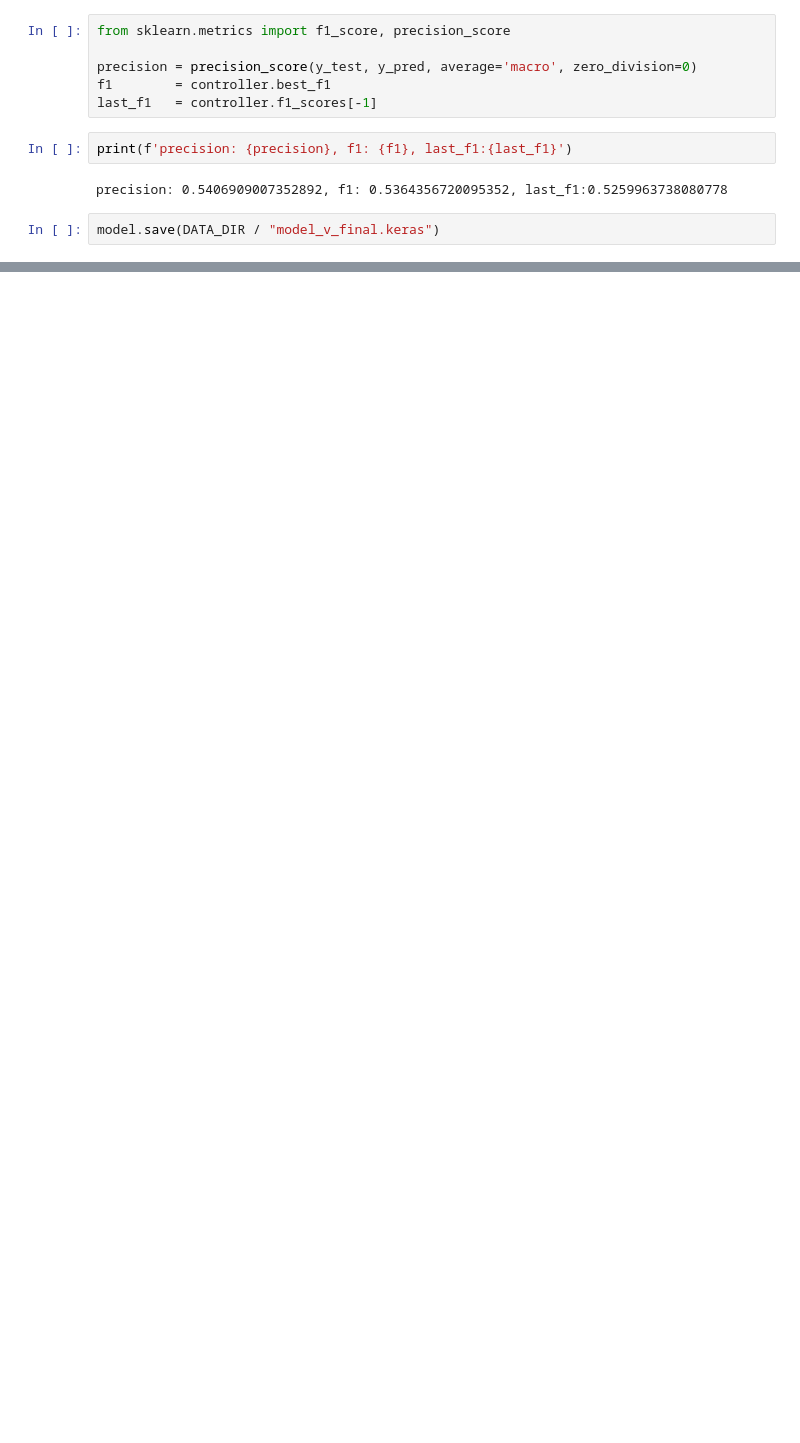
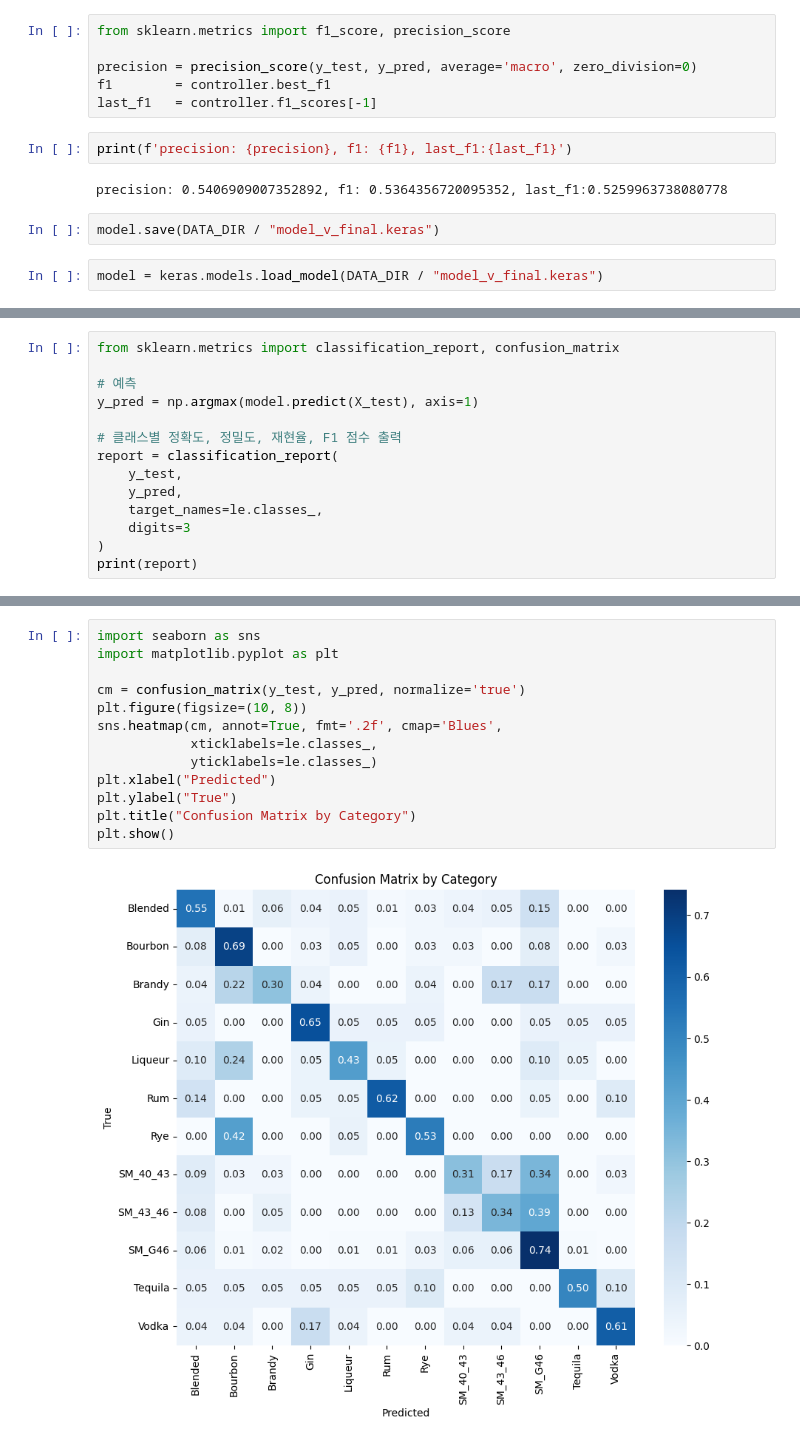
Before and after one commit to 2025-02-FML-team/WV-Team, a Jupyter notebook: notebooks/06_final_model.ipynb, the cells around one changed output, grey strips where cells are left out. Cells and saved outputs as stored; diff of their text form; blank space fills up the shorter version.

Commit message:
final: confusion matrix with normalized color scheme

```diff
--- a/notebooks/06_final_model.ipynb
+++ b/notebooks/06_final_model.ipynb
@@ -330,3 +327,5 @@ print(f'precision: {precision}, f1: {f1}, last_f1:{last_f1}')
 precision: 0.5406909007352892, f1: 0.5364356720095352, last_f1:0.5259963738080778
 # %%
 model.save(DATA_DIR / "model_v_final.keras")
+# %%
+model = keras.models.load_model(DATA_DIR / "model_v_final.keras")
@@ -332,0 +338,14 @@ model.save(DATA_DIR / "model_v_final.keras")
+# %%
+from sklearn.metrics import classification_report, confusion_matrix
+
+# 예측
+y_pred = np.argmax(model.predict(X_test), axis=1)
+
+# 클래스별 정확도, 정밀도, 재현율, F1 점수 출력
+report = classification_report(
+    y_test,
+    y_pred,
+    target_names=le.classes_,
+    digits=3
+)
+print(report)
@@ -332,0 +372,15 @@ model.save(DATA_DIR / "model_v_final.keras")
+# %%
+import seaborn as sns
+import matplotlib.pyplot as plt
+
+cm = confusion_matrix(y_test, y_pred, normalize='true')
+plt.figure(figsize=(10, 8))
+sns.heatmap(cm, annot=True, fmt='.2f', cmap='Blues',
+            xticklabels=le.classes_,
+            yticklabels=le.classes_)
+plt.xlabel("Predicted")
+plt.ylabel("True")
+plt.title("Confusion Matrix by Category")
+plt.show()
+# %% [output]
+[figure, added]
```
Also changed, not shown: parts of 4 cells of this notebook, 2 other files.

• [TASK] Without including any pictures, print each record exactly.

• [EXERCISE OUTPUT]
Before and after one commit to 2025-02-FML-team/WV-Team, a Jupyter notebook: notebooks/06_final_model.ipynb, the cells around one changed output, grey strips where cells are left out. Cells and saved outputs as stored; diff of their text form; blank space fills up the shorter version.

Commit message:
final: confusion matrix with normalized color scheme

```diff
--- a/notebooks/06_final_model.ipynb
+++ b/notebooks/06_final_model.ipynb
@@ -330,3 +327,5 @@ print(f'precision: {precision}, f1: {f1}, last_f1:{last_f1}')
 precision: 0.5406909007352892, f1: 0.5364356720095352, last_f1:0.5259963738080778
 # %%
 model.save(DATA_DIR / "model_v_final.keras")
+# %%
+model = keras.models.load_model(DATA_DIR / "model_v_final.keras")
@@ -332,0 +338,14 @@ model.save(DATA_DIR / "model_v_final.keras")
+# %%
+from sklearn.metrics import classification_report, confusion_matrix
+
+# 예측
+y_pred = np.argmax(model.predict(X_test), axis=1)
+
+# 클래스별 정확도, 정밀도, 재현율, F1 점수 출력
+report = classification_report(
+    y_test,
+    y_pred,
+    target_names=le.classes_,
+    digits=3
+)
+print(report)
@@ -332,0 +372,15 @@ model.save(DATA_DIR / "model_v_final.keras")
+# %%
+import seaborn as sns
+import matplotlib.pyplot as plt
+
+cm = confusion_matrix(y_test, y_pred, normalize='true')
+plt.figure(figsize=(10, 8))
+sns.heatmap(cm, annot=True, fmt='.2f', cmap='Blues',
+            xticklabels=le.classes_,
+            yticklabels=le.classes_)
+plt.xlabel("Predicted")
+plt.ylabel("True")
+plt.title("Confusion Matrix by Category")
+plt.show()
+# %% [output]
+[figure, added]
```
Also changed, not shown: parts of 4 cells of this notebook, 2 other files.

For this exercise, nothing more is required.